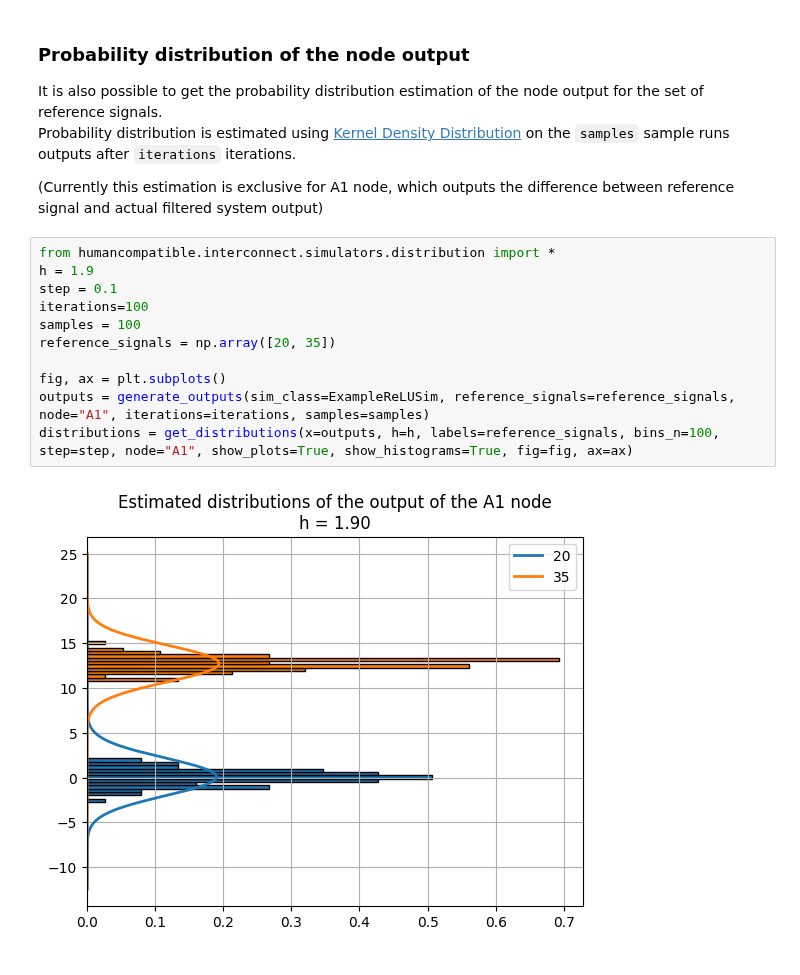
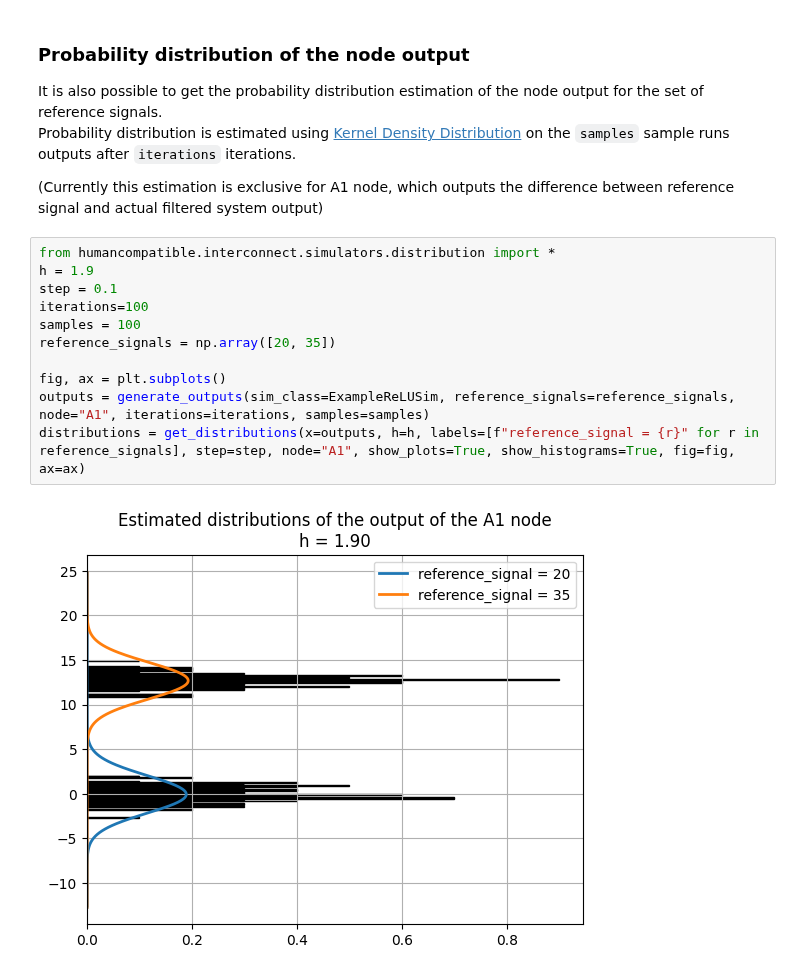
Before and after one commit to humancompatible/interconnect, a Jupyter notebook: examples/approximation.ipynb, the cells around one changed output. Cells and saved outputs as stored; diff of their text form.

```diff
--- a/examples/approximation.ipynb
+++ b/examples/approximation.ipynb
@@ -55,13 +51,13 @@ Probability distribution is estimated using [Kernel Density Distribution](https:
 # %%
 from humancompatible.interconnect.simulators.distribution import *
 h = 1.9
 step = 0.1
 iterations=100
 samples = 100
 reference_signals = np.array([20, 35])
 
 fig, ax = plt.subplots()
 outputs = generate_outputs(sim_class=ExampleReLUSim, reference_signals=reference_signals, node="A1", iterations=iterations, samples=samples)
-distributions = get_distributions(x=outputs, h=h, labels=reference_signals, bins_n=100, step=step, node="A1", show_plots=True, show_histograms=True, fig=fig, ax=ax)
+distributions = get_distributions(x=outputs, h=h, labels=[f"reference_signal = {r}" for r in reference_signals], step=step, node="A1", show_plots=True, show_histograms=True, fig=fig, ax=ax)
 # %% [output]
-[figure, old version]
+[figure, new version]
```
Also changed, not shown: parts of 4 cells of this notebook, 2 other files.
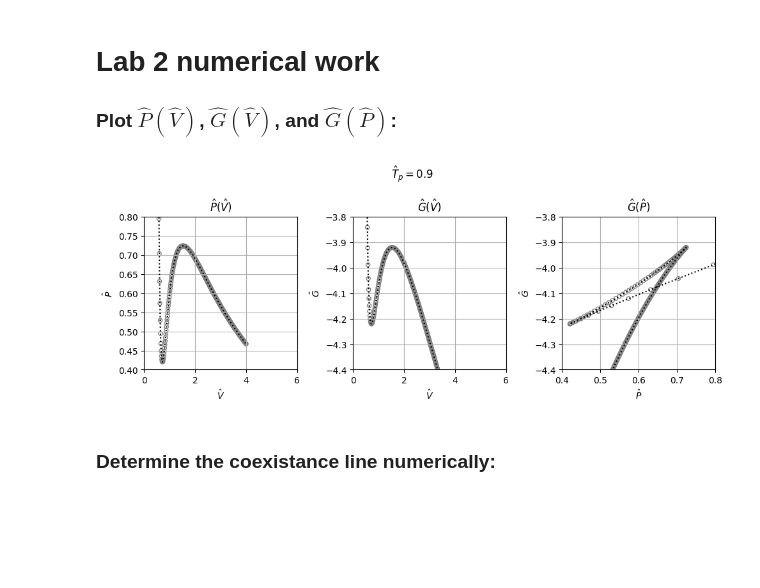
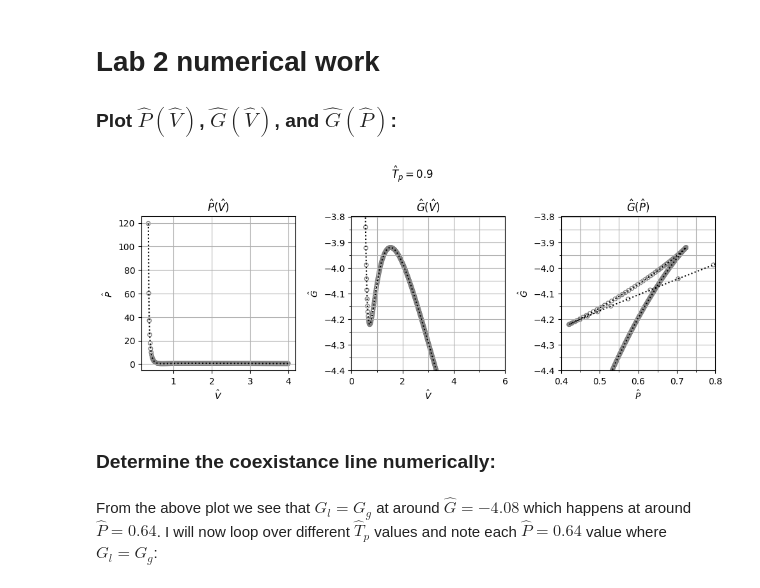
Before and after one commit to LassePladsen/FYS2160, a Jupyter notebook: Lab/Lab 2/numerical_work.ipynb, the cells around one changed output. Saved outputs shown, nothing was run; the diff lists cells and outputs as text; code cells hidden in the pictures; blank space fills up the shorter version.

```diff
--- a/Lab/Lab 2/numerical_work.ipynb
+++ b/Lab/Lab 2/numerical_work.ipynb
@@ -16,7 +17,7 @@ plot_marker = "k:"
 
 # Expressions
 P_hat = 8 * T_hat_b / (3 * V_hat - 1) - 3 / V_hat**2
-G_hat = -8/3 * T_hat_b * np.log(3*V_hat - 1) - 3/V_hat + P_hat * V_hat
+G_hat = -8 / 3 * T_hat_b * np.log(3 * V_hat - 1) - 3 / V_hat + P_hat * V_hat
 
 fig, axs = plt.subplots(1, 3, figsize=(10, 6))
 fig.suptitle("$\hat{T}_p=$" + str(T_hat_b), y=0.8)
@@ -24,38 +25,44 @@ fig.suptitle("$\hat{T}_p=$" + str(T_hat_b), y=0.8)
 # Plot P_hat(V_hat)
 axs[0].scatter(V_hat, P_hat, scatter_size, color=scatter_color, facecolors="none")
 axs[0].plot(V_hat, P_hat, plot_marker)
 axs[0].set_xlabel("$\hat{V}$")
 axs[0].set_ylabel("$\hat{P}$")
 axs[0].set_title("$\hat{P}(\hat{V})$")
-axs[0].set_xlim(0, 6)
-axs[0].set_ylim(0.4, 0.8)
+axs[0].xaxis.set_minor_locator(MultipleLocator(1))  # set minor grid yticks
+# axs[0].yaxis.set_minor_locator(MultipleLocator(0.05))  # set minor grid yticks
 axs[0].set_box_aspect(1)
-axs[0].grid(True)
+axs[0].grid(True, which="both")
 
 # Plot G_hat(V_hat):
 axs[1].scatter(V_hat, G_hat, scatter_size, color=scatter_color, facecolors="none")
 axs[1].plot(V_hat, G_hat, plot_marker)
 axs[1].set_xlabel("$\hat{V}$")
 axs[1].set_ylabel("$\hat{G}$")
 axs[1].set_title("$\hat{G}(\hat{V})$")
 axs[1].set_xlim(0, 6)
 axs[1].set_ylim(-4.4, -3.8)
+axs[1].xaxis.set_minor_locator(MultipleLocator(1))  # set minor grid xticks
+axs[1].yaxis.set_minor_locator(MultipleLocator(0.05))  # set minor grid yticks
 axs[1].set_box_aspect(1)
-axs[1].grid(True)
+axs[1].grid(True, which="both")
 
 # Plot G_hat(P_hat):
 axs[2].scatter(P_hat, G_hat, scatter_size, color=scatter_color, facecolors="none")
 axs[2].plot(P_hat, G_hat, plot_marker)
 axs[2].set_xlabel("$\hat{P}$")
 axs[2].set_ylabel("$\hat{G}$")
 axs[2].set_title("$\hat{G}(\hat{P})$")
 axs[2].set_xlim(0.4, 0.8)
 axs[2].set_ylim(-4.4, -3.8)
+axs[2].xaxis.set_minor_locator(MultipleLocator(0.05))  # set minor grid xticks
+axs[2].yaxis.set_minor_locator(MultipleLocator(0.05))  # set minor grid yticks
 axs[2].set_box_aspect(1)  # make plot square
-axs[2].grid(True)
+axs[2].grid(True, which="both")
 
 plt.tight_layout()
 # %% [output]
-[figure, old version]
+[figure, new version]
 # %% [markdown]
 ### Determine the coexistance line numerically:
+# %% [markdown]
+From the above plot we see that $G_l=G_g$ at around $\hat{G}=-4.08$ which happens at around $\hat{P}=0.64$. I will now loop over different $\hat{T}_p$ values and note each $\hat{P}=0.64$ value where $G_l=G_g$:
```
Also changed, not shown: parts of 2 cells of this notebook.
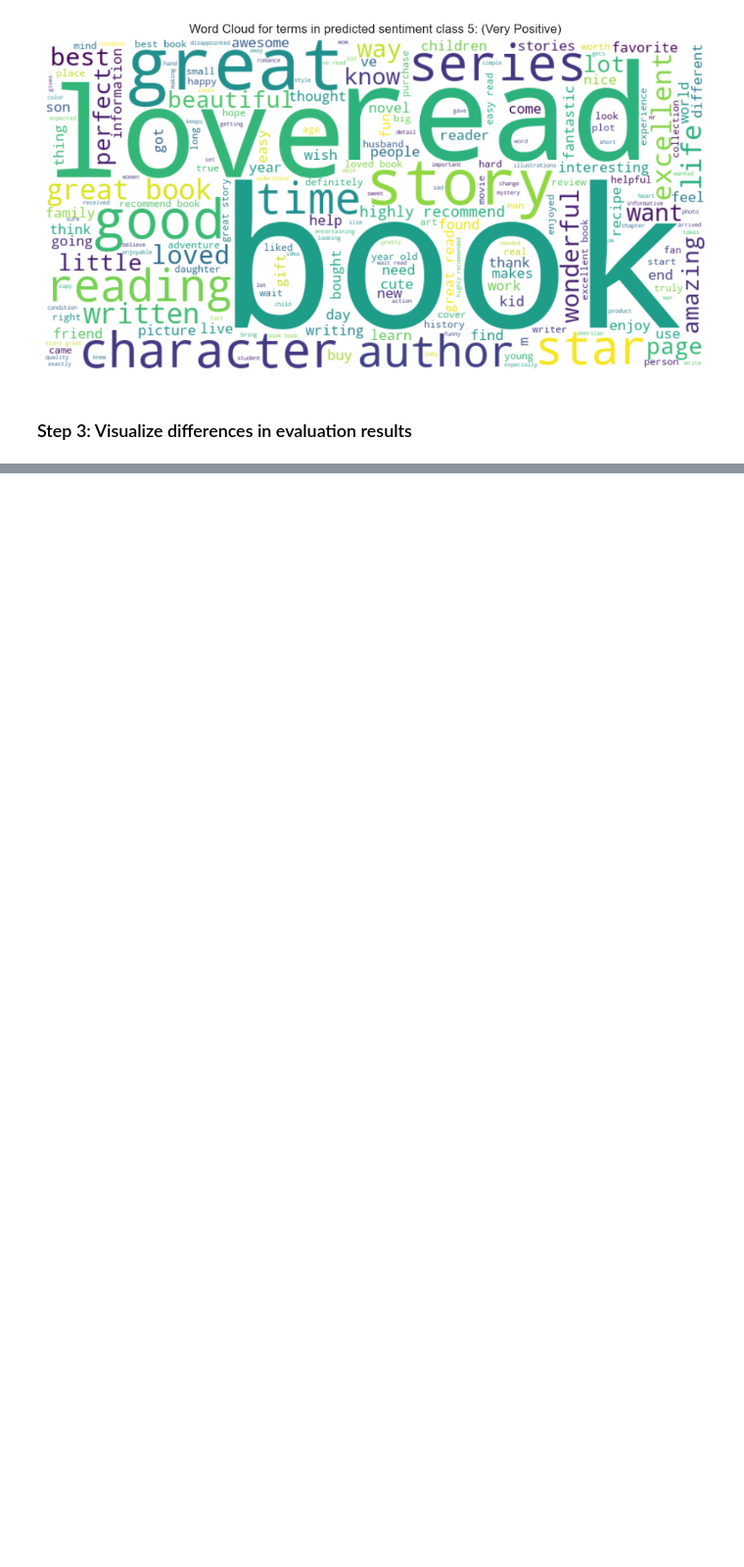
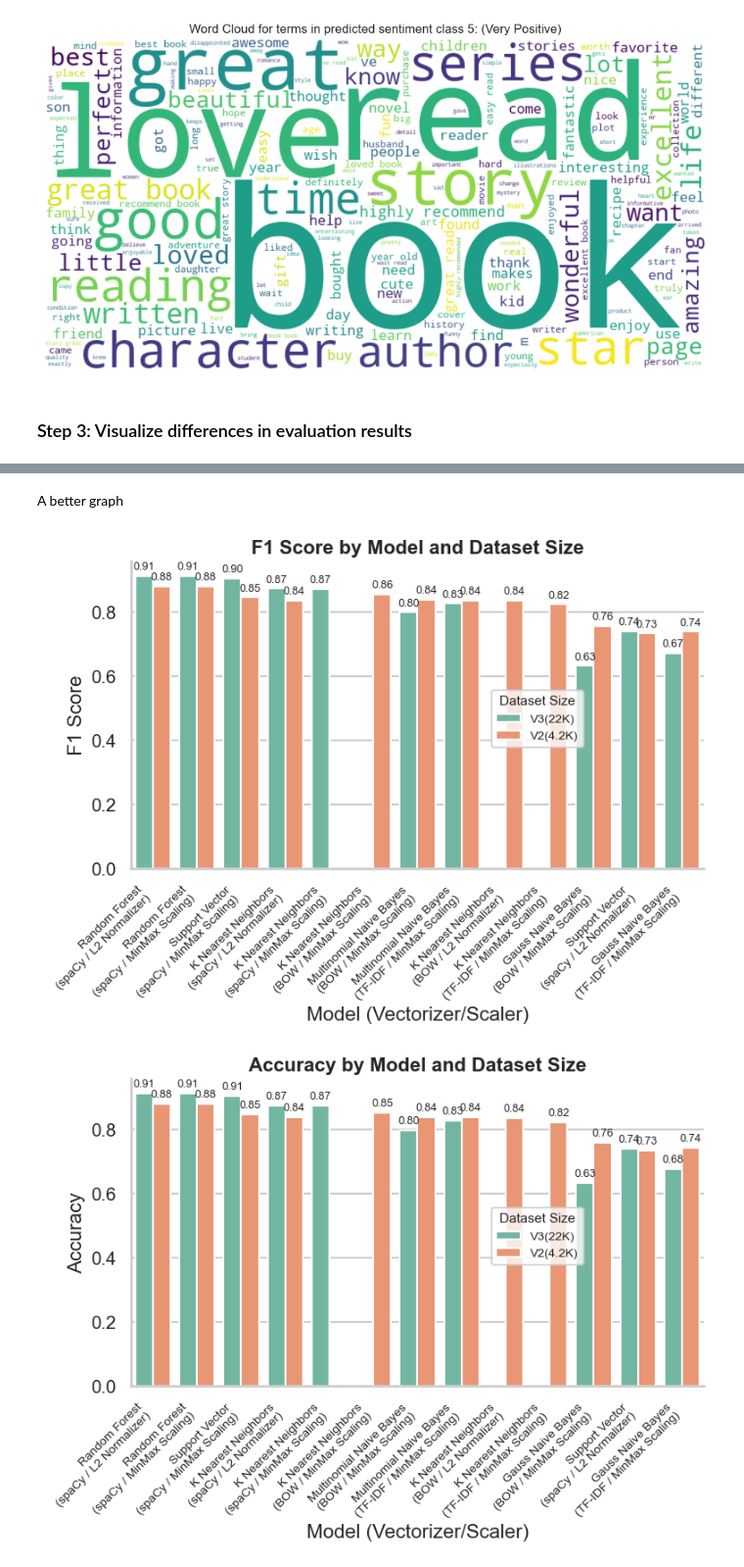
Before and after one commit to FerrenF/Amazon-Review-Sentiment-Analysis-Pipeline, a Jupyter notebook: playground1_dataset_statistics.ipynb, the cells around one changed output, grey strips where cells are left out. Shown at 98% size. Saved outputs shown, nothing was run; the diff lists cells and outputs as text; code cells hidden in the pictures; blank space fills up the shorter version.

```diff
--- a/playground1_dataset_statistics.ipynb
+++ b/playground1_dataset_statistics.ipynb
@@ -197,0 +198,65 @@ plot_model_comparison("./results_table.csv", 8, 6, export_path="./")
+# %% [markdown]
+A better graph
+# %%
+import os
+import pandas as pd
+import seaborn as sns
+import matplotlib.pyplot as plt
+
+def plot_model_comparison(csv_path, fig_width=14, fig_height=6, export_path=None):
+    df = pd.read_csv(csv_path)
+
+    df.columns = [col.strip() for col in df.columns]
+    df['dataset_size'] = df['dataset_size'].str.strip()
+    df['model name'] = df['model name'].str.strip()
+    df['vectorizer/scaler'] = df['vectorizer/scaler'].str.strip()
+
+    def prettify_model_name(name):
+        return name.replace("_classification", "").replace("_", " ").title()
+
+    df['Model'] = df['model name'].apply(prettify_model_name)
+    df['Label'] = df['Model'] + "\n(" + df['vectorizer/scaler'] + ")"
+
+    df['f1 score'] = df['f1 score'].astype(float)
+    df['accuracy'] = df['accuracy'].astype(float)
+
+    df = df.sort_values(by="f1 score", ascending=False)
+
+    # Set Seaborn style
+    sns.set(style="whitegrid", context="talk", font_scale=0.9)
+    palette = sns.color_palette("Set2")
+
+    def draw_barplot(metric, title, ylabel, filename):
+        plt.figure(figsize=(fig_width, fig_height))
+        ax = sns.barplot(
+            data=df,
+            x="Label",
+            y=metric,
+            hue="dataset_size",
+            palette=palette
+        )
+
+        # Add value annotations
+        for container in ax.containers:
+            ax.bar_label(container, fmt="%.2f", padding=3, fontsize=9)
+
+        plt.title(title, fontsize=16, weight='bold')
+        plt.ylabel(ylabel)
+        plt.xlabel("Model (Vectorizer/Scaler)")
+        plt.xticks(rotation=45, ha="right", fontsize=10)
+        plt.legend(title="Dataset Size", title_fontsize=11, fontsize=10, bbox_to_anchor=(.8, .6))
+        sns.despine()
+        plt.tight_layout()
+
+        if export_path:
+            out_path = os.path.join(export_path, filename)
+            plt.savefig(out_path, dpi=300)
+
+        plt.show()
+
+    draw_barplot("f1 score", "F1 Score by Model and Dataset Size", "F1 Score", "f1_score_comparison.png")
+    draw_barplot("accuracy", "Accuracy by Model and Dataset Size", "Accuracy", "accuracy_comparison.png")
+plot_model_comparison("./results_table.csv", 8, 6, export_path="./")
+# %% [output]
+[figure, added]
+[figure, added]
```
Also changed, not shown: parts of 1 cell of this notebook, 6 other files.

--*--

● **Task details**
Reproduce the entries above word for word. Pictures stay out.

● **Your response**
Before and after one commit to humancompatible/interconnect, a Jupyter notebook: examples/approximation.ipynb, the cells around one changed output. Cells and saved outputs as stored; diff of their text form.

```diff
--- a/examples/approximation.ipynb
+++ b/examples/approximation.ipynb
@@ -55,13 +51,13 @@ Probability distribution is estimated using [Kernel Density Distribution](https:
 # %%
 from humancompatible.interconnect.simulators.distribution import *
 h = 1.9
 step = 0.1
 iterations=100
 samples = 100
 reference_signals = np.array([20, 35])
 
 fig, ax = plt.subplots()
 outputs = generate_outputs(sim_class=ExampleReLUSim, reference_signals=reference_signals, node="A1", iterations=iterations, samples=samples)
-distributions = get_distributions(x=outputs, h=h, labels=reference_signals, bins_n=100, step=step, node="A1", show_plots=True, show_histograms=True, fig=fig, ax=ax)
+distributions = get_distributions(x=outputs, h=h, labels=[f"reference_signal = {r}" for r in reference_signals], step=step, node="A1", show_plots=True, show_histograms=True, fig=fig, ax=ax)
 # %% [output]
-[figure, old version]
+[figure, new version]
```
Also changed, not shown: parts of 4 cells of this notebook, 2 other files.
Before and after one commit to LassePladsen/FYS2160, a Jupyter notebook: Lab/Lab 2/numerical_work.ipynb, the cells around one changed output. Saved outputs shown, nothing was run; the diff lists cells and outputs as text; code cells hidden in the pictures; blank space fills up the shorter version.

```diff
--- a/Lab/Lab 2/numerical_work.ipynb
+++ b/Lab/Lab 2/numerical_work.ipynb
@@ -16,7 +17,7 @@ plot_marker = "k:"
 
 # Expressions
 P_hat = 8 * T_hat_b / (3 * V_hat - 1) - 3 / V_hat**2
-G_hat = -8/3 * T_hat_b * np.log(3*V_hat - 1) - 3/V_hat + P_hat * V_hat
+G_hat = -8 / 3 * T_hat_b * np.log(3 * V_hat - 1) - 3 / V_hat + P_hat * V_hat
 
 fig, axs = plt.subplots(1, 3, figsize=(10, 6))
 fig.suptitle("$\hat{T}_p=$" + str(T_hat_b), y=0.8)
@@ -24,38 +25,44 @@ fig.suptitle("$\hat{T}_p=$" + str(T_hat_b), y=0.8)
 # Plot P_hat(V_hat)
 axs[0].scatter(V_hat, P_hat, scatter_size, color=scatter_color, facecolors="none")
 axs[0].plot(V_hat, P_hat, plot_marker)
 axs[0].set_xlabel("$\hat{V}$")
 axs[0].set_ylabel("$\hat{P}$")
 axs[0].set_title("$\hat{P}(\hat{V})$")
-axs[0].set_xlim(0, 6)
-axs[0].set_ylim(0.4, 0.8)
+axs[0].xaxis.set_minor_locator(MultipleLocator(1))  # set minor grid yticks
+# axs[0].yaxis.set_minor_locator(MultipleLocator(0.05))  # set minor grid yticks
 axs[0].set_box_aspect(1)
-axs[0].grid(True)
+axs[0].grid(True, which="both")
 
 # Plot G_hat(V_hat):
 axs[1].scatter(V_hat, G_hat, scatter_size, color=scatter_color, facecolors="none")
 axs[1].plot(V_hat, G_hat, plot_marker)
 axs[1].set_xlabel("$\hat{V}$")
 axs[1].set_ylabel("$\hat{G}$")
 axs[1].set_title("$\hat{G}(\hat{V})$")
 axs[1].set_xlim(0, 6)
 axs[1].set_ylim(-4.4, -3.8)
+axs[1].xaxis.set_minor_locator(MultipleLocator(1))  # set minor grid xticks
+axs[1].yaxis.set_minor_locator(MultipleLocator(0.05))  # set minor grid yticks
 axs[1].set_box_aspect(1)
-axs[1].grid(True)
+axs[1].grid(True, which="both")
 
 # Plot G_hat(P_hat):
 axs[2].scatter(P_hat, G_hat, scatter_size, color=scatter_color, facecolors="none")
 axs[2].plot(P_hat, G_hat, plot_marker)
 axs[2].set_xlabel("$\hat{P}$")
 axs[2].set_ylabel("$\hat{G}$")
 axs[2].set_title("$\hat{G}(\hat{P})$")
 axs[2].set_xlim(0.4, 0.8)
 axs[2].set_ylim(-4.4, -3.8)
+axs[2].xaxis.set_minor_locator(MultipleLocator(0.05))  # set minor grid xticks
+axs[2].yaxis.set_minor_locator(MultipleLocator(0.05))  # set minor grid yticks
 axs[2].set_box_aspect(1)  # make plot square
-axs[2].grid(True)
+axs[2].grid(True, which="both")
 
 plt.tight_layout()
 # %% [output]
-[figure, old version]
+[figure, new version]
 # %% [markdown]
 ### Determine the coexistance line numerically:
+# %% [markdown]
+From the above plot we see that $G_l=G_g$ at around $\hat{G}=-4.08$ which happens at around $\hat{P}=0.64$. I will now loop over different $\hat{T}_p$ values and note each $\hat{P}=0.64$ value where $G_l=G_g$:
```
Also changed, not shown: parts of 2 cells of this notebook.
Before and after one commit to FerrenF/Amazon-Review-Sentiment-Analysis-Pipeline, a Jupyter notebook: playground1_dataset_statistics.ipynb, the cells around one changed output, grey strips where cells are left out. Shown at 98% size. Saved outputs shown, nothing was run; the diff lists cells and outputs as text; code cells hidden in the pictures; blank space fills up the shorter version.

```diff
--- a/playground1_dataset_statistics.ipynb
+++ b/playground1_dataset_statistics.ipynb
@@ -197,0 +198,65 @@ plot_model_comparison("./results_table.csv", 8, 6, export_path="./")
+# %% [markdown]
+A better graph
+# %%
+import os
+import pandas as pd
+import seaborn as sns
+import matplotlib.pyplot as plt
+
+def plot_model_comparison(csv_path, fig_width=14, fig_height=6, export_path=None):
+    df = pd.read_csv(csv_path)
+
+    df.columns = [col.strip() for col in df.columns]
+    df['dataset_size'] = df['dataset_size'].str.strip()
+    df['model name'] = df['model name'].str.strip()
+    df['vectorizer/scaler'] = df['vectorizer/scaler'].str.strip()
+
+    def prettify_model_name(name):
+        return name.replace("_classification", "").replace("_", " ").title()
+
+    df['Model'] = df['model name'].apply(prettify_model_name)
+    df['Label'] = df['Model'] + "\n(" + df['vectorizer/scaler'] + ")"
+
+    df['f1 score'] = df['f1 score'].astype(float)
+    df['accuracy'] = df['accuracy'].astype(float)
+
+    df = df.sort_values(by="f1 score", ascending=False)
+
+    # Set Seaborn style
+    sns.set(style="whitegrid", context="talk", font_scale=0.9)
+    palette = sns.color_palette("Set2")
+
+    def draw_barplot(metric, title, ylabel, filename):
+        plt.figure(figsize=(fig_width, fig_height))
+        ax = sns.barplot(
+            data=df,
+            x="Label",
+            y=metric,
+            hue="dataset_size",
+            palette=palette
+        )
+
+        # Add value annotations
+        for container in ax.containers:
+            ax.bar_label(container, fmt="%.2f", padding=3, fontsize=9)
+
+        plt.title(title, fontsize=16, weight='bold')
+        plt.ylabel(ylabel)
+        plt.xlabel("Model (Vectorizer/Scaler)")
+        plt.xticks(rotation=45, ha="right", fontsize=10)
+        plt.legend(title="Dataset Size", title_fontsize=11, fontsize=10, bbox_to_anchor=(.8, .6))
+        sns.despine()
+        plt.tight_layout()
+
+        if export_path:
+            out_path = os.path.join(export_path, filename)
+            plt.savefig(out_path, dpi=300)
+
+        plt.show()
+
+    draw_barplot("f1 score", "F1 Score by Model and Dataset Size", "F1 Score", "f1_score_comparison.png")
+    draw_barplot("accuracy", "Accuracy by Model and Dataset Size", "Accuracy", "accuracy_comparison.png")
+plot_model_comparison("./results_table.csv", 8, 6, export_path="./")
+# %% [output]
+[figure, added]
+[figure, added]
```
Also changed, not shown: parts of 1 cell of this notebook, 6 other files.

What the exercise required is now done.